◆ MATERIAL FOR THIS EXERCISE ◆
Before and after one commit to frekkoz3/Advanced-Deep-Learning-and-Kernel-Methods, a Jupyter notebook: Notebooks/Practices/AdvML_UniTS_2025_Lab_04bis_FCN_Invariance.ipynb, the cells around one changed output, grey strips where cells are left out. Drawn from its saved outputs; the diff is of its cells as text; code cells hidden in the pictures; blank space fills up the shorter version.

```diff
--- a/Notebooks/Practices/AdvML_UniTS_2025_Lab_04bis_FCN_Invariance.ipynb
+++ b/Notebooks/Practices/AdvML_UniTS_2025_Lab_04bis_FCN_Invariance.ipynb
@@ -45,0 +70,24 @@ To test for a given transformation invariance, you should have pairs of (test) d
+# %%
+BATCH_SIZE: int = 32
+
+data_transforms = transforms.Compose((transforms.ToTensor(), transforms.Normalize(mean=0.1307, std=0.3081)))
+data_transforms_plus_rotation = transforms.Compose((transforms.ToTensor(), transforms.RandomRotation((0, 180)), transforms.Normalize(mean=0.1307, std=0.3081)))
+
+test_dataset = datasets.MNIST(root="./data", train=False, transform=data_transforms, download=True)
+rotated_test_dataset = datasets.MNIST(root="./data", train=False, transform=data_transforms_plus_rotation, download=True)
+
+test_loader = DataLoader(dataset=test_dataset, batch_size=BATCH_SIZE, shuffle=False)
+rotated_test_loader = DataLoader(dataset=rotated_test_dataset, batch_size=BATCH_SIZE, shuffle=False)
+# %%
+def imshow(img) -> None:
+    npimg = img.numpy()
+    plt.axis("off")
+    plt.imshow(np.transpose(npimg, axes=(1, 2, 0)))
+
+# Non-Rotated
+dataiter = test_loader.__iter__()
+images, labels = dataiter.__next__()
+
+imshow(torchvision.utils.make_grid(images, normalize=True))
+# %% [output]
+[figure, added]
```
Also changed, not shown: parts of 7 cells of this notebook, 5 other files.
* * *
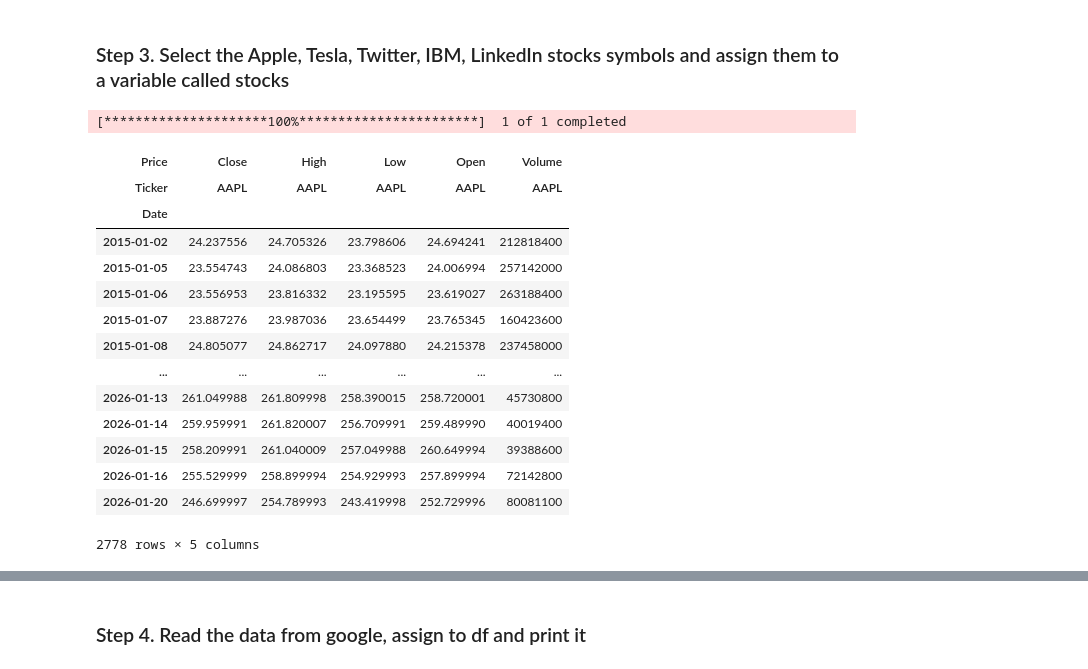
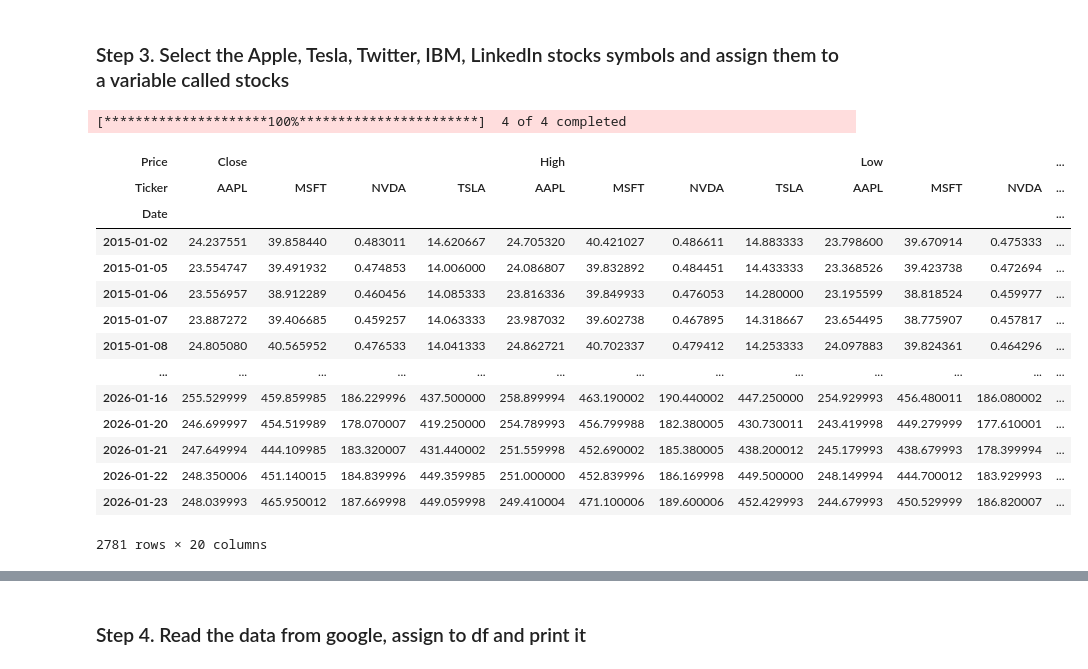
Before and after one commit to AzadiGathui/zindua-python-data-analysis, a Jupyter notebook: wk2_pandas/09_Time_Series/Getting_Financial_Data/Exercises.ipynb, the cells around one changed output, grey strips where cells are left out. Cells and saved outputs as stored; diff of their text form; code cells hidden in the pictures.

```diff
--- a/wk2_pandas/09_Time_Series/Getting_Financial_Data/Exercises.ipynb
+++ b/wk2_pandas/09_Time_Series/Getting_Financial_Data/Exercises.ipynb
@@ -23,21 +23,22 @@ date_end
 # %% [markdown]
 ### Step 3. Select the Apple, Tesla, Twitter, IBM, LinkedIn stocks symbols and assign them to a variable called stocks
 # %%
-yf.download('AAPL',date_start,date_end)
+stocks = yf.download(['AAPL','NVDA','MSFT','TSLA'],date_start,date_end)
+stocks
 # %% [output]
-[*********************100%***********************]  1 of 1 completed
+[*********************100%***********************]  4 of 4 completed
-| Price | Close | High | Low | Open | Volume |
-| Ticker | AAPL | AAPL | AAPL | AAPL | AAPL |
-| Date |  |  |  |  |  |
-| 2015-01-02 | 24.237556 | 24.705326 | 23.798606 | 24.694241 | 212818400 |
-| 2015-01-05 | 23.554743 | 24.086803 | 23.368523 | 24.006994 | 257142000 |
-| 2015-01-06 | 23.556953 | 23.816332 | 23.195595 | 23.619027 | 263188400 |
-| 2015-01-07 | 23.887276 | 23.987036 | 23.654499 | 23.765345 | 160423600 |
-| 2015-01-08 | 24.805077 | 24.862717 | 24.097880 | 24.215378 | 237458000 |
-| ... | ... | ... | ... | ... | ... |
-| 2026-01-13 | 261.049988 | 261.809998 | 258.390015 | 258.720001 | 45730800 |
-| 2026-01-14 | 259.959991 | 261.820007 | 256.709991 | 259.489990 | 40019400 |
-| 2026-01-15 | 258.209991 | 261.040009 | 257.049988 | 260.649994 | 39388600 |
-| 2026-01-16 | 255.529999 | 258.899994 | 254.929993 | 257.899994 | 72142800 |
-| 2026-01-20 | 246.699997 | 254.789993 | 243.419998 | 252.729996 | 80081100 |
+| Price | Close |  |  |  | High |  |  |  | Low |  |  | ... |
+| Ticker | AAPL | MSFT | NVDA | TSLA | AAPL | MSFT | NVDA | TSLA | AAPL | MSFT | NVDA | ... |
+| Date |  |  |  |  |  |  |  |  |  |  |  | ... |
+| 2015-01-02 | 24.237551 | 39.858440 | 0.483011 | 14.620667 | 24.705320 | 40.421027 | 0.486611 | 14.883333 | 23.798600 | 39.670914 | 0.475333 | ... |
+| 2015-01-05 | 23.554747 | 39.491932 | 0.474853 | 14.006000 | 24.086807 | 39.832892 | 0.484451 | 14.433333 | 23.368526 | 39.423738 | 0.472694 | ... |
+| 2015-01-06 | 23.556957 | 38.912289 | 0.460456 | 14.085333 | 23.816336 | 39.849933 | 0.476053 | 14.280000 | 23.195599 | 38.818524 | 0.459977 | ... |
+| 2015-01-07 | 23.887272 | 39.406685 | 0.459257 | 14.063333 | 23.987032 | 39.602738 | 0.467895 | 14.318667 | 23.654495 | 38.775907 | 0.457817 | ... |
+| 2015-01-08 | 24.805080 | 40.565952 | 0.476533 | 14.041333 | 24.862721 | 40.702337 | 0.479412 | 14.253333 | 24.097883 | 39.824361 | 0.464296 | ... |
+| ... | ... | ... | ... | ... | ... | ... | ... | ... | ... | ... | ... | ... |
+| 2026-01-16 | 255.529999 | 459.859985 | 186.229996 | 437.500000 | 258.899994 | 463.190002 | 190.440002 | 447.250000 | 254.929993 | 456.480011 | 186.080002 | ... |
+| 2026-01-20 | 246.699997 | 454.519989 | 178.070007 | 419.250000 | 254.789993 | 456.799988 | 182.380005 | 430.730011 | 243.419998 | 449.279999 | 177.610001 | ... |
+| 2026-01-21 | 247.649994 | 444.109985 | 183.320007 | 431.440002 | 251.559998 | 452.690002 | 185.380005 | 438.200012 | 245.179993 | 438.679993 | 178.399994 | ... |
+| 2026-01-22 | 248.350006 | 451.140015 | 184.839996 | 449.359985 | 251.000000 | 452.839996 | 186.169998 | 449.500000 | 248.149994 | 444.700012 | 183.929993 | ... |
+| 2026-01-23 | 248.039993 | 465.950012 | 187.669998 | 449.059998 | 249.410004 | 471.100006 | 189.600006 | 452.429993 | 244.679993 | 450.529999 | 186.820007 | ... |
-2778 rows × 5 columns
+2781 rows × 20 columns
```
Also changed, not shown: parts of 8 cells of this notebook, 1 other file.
--
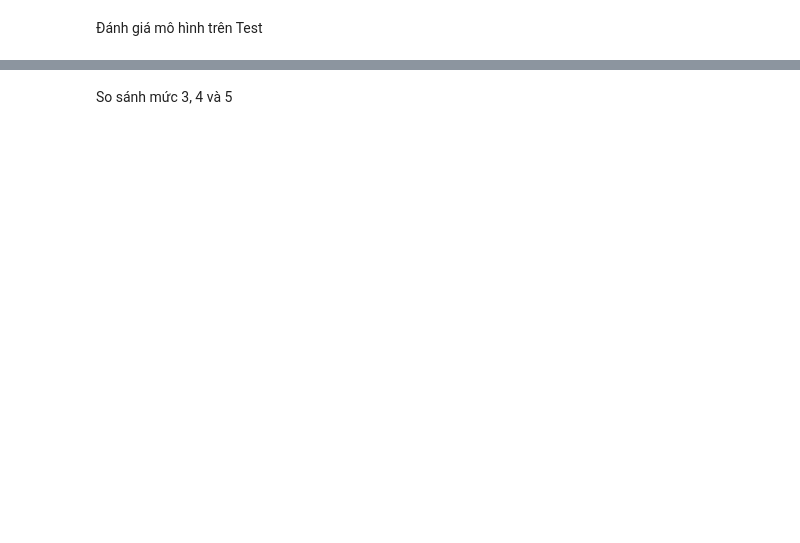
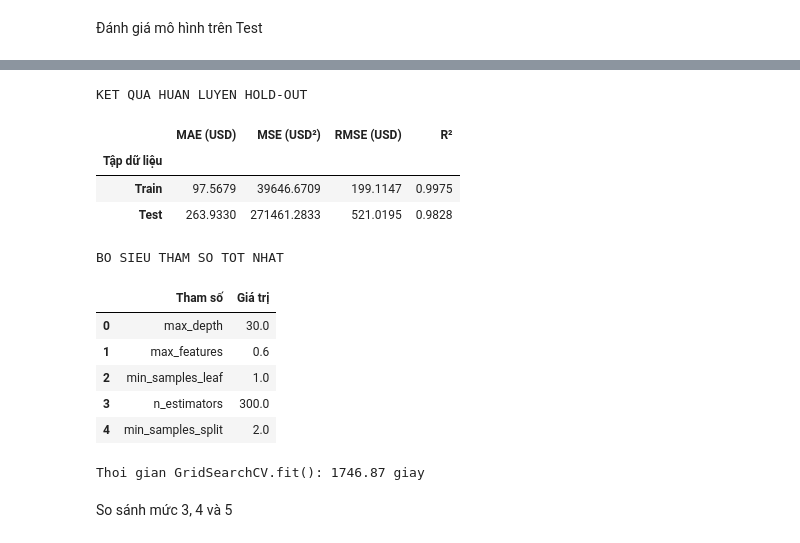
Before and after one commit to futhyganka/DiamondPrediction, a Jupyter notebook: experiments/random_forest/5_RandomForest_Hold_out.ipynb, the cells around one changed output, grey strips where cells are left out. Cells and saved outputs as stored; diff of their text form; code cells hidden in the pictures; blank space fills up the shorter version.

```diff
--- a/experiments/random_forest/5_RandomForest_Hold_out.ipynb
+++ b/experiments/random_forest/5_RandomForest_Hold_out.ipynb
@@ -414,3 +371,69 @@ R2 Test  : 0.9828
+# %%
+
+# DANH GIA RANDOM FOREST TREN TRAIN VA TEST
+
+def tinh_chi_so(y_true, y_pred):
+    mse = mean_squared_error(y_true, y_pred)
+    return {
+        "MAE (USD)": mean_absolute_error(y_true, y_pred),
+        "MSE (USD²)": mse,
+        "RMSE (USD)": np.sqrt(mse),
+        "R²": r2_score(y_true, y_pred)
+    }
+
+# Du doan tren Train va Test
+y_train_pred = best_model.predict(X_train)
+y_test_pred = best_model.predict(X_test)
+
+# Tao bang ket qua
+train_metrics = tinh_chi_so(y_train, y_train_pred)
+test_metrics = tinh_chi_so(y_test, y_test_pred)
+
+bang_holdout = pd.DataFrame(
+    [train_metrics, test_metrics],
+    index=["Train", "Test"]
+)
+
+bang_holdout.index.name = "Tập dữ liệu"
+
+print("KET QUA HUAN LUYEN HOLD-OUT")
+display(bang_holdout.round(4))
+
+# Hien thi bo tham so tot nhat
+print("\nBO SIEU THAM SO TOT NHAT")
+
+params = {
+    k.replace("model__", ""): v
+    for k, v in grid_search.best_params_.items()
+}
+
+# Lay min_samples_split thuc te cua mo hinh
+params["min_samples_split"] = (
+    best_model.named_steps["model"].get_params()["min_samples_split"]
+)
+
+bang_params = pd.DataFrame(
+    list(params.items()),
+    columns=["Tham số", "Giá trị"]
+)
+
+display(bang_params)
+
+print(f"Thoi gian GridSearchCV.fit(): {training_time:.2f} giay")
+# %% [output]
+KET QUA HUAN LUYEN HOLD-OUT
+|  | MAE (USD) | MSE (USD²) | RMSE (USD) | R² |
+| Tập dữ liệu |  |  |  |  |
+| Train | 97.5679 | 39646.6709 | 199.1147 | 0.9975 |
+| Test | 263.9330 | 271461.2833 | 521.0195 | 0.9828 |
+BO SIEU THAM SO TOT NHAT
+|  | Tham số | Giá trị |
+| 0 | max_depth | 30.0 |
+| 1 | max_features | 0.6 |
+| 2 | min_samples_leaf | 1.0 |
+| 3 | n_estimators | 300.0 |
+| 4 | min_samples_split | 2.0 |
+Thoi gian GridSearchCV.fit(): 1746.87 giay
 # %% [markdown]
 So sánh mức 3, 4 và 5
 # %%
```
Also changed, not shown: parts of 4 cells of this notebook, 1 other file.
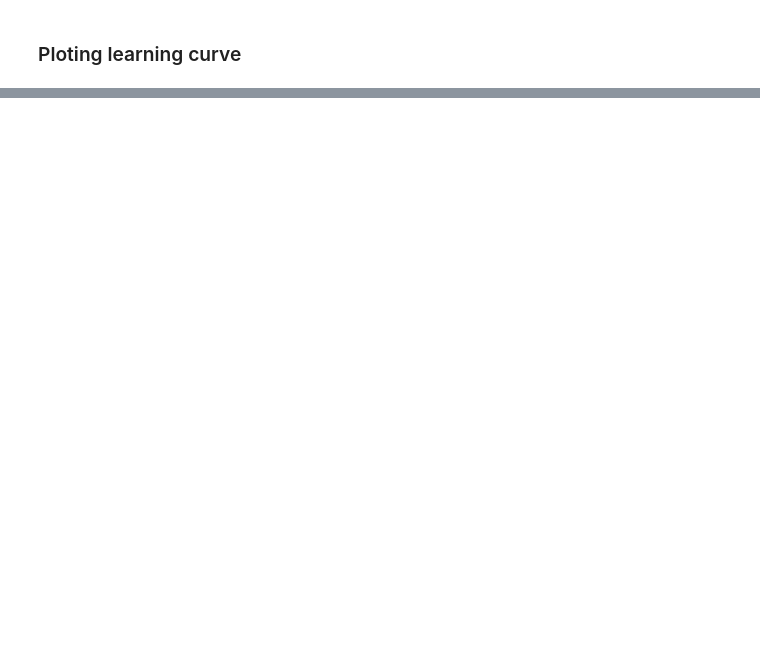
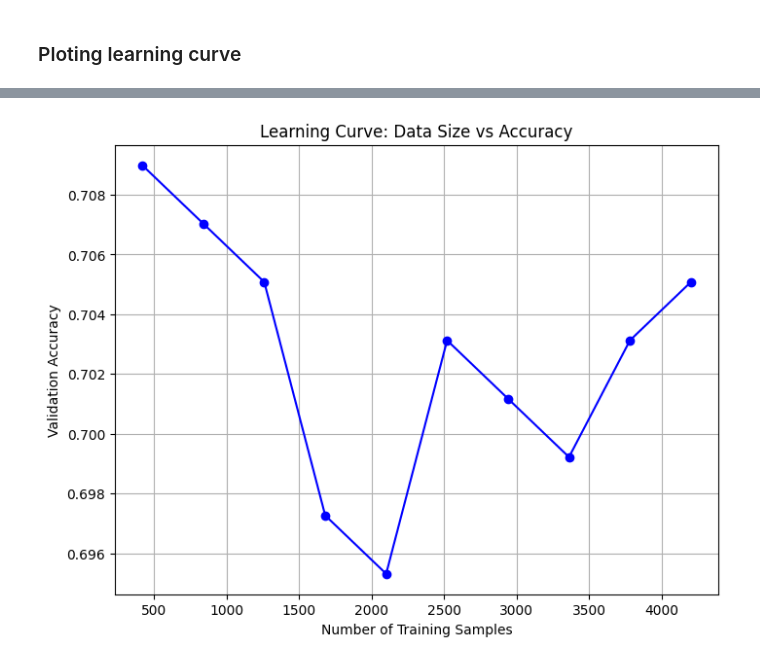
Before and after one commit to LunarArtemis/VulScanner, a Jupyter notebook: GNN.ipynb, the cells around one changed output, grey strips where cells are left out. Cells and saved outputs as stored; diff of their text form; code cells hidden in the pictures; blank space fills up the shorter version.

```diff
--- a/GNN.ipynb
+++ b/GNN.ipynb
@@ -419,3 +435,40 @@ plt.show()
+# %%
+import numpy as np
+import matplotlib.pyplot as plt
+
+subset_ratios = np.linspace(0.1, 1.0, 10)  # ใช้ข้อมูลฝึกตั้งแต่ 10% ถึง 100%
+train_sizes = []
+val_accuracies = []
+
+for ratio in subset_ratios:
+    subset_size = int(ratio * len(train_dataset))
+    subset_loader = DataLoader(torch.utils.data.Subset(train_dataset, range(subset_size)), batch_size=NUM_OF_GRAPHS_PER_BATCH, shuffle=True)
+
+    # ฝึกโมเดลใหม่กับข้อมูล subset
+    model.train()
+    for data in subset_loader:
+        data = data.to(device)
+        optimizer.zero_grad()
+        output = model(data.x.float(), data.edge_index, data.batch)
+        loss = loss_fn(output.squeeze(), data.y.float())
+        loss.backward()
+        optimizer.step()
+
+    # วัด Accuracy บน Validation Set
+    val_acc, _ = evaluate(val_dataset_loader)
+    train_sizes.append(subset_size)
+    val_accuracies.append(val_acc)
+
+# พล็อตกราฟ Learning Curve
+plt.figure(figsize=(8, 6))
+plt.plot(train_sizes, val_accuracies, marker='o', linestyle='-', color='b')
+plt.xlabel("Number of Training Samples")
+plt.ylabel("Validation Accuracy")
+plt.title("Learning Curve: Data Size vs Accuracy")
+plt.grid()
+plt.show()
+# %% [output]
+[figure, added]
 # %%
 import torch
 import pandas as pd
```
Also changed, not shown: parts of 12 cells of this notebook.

◆ ACTIVITY ◆
Your task is to gather all lines from the entries above that hold the word "experiments".

◆ EXERCISE SOLUTION ◆
Before and after one commit to futhyganka/DiamondPrediction, a Jupyter notebook: experiments/random_forest/5_RandomForest_Hold_out.ipynb, the cells around one changed output, grey strips where cells are left out. Cells and saved outputs as stored; diff of their text form; code cells hidden in the pictures; blank space fills up the shorter version.
--- a/experiments/random_forest/5_RandomForest_Hold_out.ipynb
+++ b/experiments/random_forest/5_RandomForest_Hold_out.ipynb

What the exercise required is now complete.